Additionally, he fails to recognize that the marginal analysis has changed.  In economics, we demonstrate that benefit-maximization occurs when your marginal benefit (MB, or what you gain from the consumption of one extra item) is equal to the marginal cost (MC, or what you have to give up to consume one extra item).  In the example above, the MC rises but the MB doesn’t.  Therefore, the same amount of orange juice no longer maximizes benefits.  In order to have his net benefits maximized, he’d have to adjust his consumption.  And this is true whether it is with orange juice or labor.

Do people always act in a net benefit-maximizing fashion?  Of course not, but to imply, as Mr Komlos does, that people behavior do not change because their profit (that is, benefit) changes is categorically incorrect.

And Now Pitching for the Boston Red Sox…

Below is a slightly – edited comment I posted on this post at Cafe Hayek:

Another way to think about it:

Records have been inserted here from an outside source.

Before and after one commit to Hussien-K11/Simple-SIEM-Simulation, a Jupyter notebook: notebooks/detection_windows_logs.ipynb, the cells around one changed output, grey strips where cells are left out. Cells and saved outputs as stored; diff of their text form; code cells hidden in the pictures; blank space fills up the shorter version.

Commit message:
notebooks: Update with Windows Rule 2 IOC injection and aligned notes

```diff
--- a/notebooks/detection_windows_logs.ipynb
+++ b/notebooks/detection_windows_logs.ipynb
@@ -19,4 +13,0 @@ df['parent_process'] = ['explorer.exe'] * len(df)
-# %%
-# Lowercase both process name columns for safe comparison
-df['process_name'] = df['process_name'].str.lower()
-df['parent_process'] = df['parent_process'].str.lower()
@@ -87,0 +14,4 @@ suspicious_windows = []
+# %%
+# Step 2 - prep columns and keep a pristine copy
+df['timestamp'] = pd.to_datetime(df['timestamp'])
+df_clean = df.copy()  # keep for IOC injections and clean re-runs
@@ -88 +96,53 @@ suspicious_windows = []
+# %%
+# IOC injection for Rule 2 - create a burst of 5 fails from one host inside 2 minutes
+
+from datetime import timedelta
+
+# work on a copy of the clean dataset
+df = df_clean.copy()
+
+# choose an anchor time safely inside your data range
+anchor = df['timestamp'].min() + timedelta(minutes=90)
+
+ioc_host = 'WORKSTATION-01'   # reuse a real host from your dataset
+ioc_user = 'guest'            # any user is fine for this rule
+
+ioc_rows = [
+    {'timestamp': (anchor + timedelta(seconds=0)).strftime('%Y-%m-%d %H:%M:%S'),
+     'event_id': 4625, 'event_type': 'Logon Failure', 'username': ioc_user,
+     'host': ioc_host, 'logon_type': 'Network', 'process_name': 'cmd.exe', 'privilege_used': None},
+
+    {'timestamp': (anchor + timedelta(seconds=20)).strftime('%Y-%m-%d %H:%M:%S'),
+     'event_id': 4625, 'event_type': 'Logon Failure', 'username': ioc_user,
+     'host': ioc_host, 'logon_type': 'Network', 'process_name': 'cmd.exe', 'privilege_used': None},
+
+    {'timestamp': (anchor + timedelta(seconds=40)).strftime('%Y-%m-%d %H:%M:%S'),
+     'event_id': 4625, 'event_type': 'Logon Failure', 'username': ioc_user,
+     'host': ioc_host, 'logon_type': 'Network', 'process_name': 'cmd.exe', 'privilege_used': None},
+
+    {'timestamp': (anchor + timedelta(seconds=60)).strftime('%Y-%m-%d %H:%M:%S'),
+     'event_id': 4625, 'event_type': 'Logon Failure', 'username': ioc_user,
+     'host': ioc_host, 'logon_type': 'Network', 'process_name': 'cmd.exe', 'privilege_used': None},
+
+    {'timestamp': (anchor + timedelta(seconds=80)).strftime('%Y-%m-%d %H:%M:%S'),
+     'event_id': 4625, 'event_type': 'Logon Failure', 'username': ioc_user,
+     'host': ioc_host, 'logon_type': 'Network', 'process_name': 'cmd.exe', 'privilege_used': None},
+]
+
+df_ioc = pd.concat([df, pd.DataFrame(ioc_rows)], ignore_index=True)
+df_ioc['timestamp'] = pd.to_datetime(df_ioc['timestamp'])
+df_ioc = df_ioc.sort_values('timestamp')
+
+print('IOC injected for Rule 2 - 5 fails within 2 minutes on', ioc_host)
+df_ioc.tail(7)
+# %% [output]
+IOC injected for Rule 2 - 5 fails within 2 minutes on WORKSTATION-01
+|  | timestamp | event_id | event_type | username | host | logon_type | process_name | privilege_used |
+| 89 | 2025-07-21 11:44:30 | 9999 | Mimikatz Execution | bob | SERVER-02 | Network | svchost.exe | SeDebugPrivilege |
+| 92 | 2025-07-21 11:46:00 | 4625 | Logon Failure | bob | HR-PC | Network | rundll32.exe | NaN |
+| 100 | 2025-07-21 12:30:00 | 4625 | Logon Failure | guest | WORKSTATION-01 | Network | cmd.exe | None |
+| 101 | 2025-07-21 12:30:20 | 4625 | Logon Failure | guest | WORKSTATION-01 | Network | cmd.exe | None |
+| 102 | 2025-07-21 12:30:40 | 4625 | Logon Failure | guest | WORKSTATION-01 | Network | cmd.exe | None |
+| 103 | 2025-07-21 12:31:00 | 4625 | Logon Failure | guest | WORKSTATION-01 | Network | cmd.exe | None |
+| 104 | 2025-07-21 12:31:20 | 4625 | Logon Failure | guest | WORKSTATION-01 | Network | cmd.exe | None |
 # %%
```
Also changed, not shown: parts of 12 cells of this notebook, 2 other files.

Why are the Boston Red Sox paying David Price $20 million a year when they could have me do the same job for 1/1000 the price?

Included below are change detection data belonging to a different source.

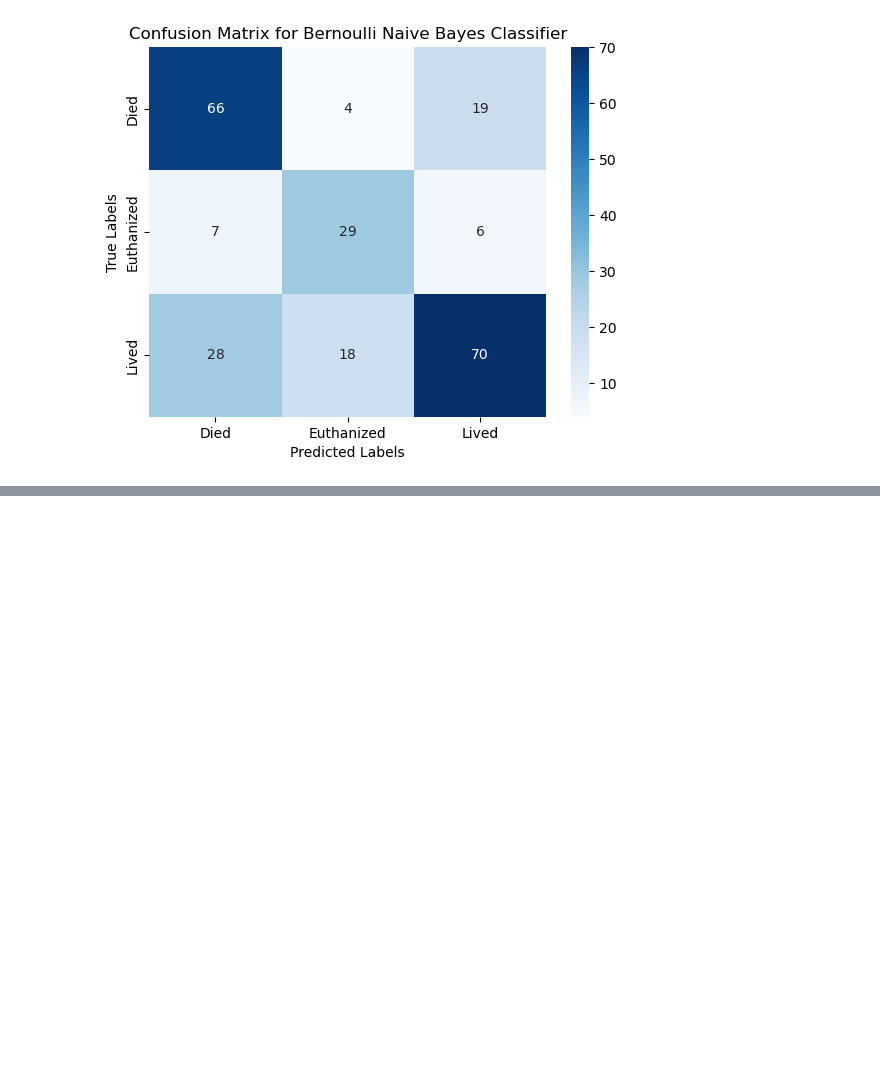
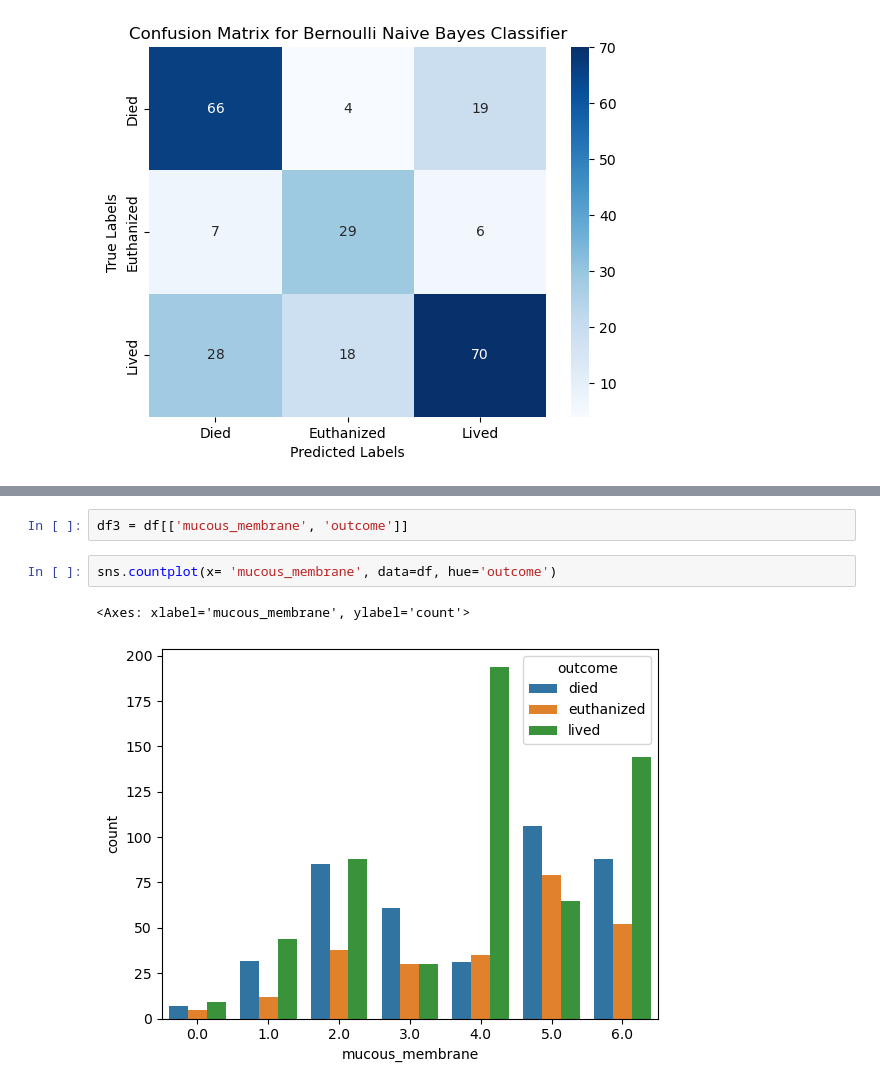
Before and after one commit to UpendraSinghRathore85/ML-Projects-Python, a Jupyter notebook: Supervised Algorithms/Day 155 - ML Naive Bayes 1.ipynb, the cells around one changed output, grey strips where cells are left out. Drawn from its saved outputs; the diff is of its cells as text; blank space fills up the shorter version.

```diff
--- a/Supervised Algorithms/Day 155 - ML Naive Bayes 1.ipynb
+++ b/Supervised Algorithms/Day 155 - ML Naive Bayes 1.ipynb
@@ -500,0 +516,7 @@ weighted avg       0.68      0.67      0.67       247
+# %%
+df3 = df[['mucous_membrane', 'outcome']]
+# %%
+sns.countplot(x= 'mucous_membrane', data=df, hue='outcome')
+# %% [output]
+<Axes: xlabel='mucous_membrane', ylabel='count'>
+[figure, added]
```
Also changed, not shown: parts of 1 cell of this notebook.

The Red Sox would be crazy to hire me to be their ace starting pitcher, even given they could pay me so much less than what Price makes because I simply don’t have the productive value he does.  My fastball tops out at 65 MPH; his is regularly in the mid-90’s.  My walk-to-strike ratio and WHIP (walks/hits per Innings Pitched) would be through the roof.  His are closer/below league average.  In short, the Sox would be getting a poor deal if they signed me.

This is a key matter to keep in mind when discussing trade and low-wage workers competition in competition with high-wage workers. The argument that economic individuals will substitute lower-cost inputs for higher-cost inputs holds only if the two are comparable.  The price of an input (in this particular case, labor) reflects the marginal value added and thus a lower-cost option (such as myself) is not necessarily a good, or even preferable, substitute to higher cost options (such as David Price).

It is for this reason that we’ve seen some manufacturing jobs go to China or Mexico over the years, but not many others.  The jobs that have gone are mostly labor-intensive assembly-line work.  In other words, something the foreign worker could do a comparable job for less cost.  Conversely, the manufacturing jobs that have stayed are more capital-intensive precision work.  In other words, something that the foreign workers could not do a comparable job for less cost. In fact, this is why (despite the ruinous predictions by anti-progress politicians like Sanders or Trump) globalization has made the world (including the developed world) far wealthier.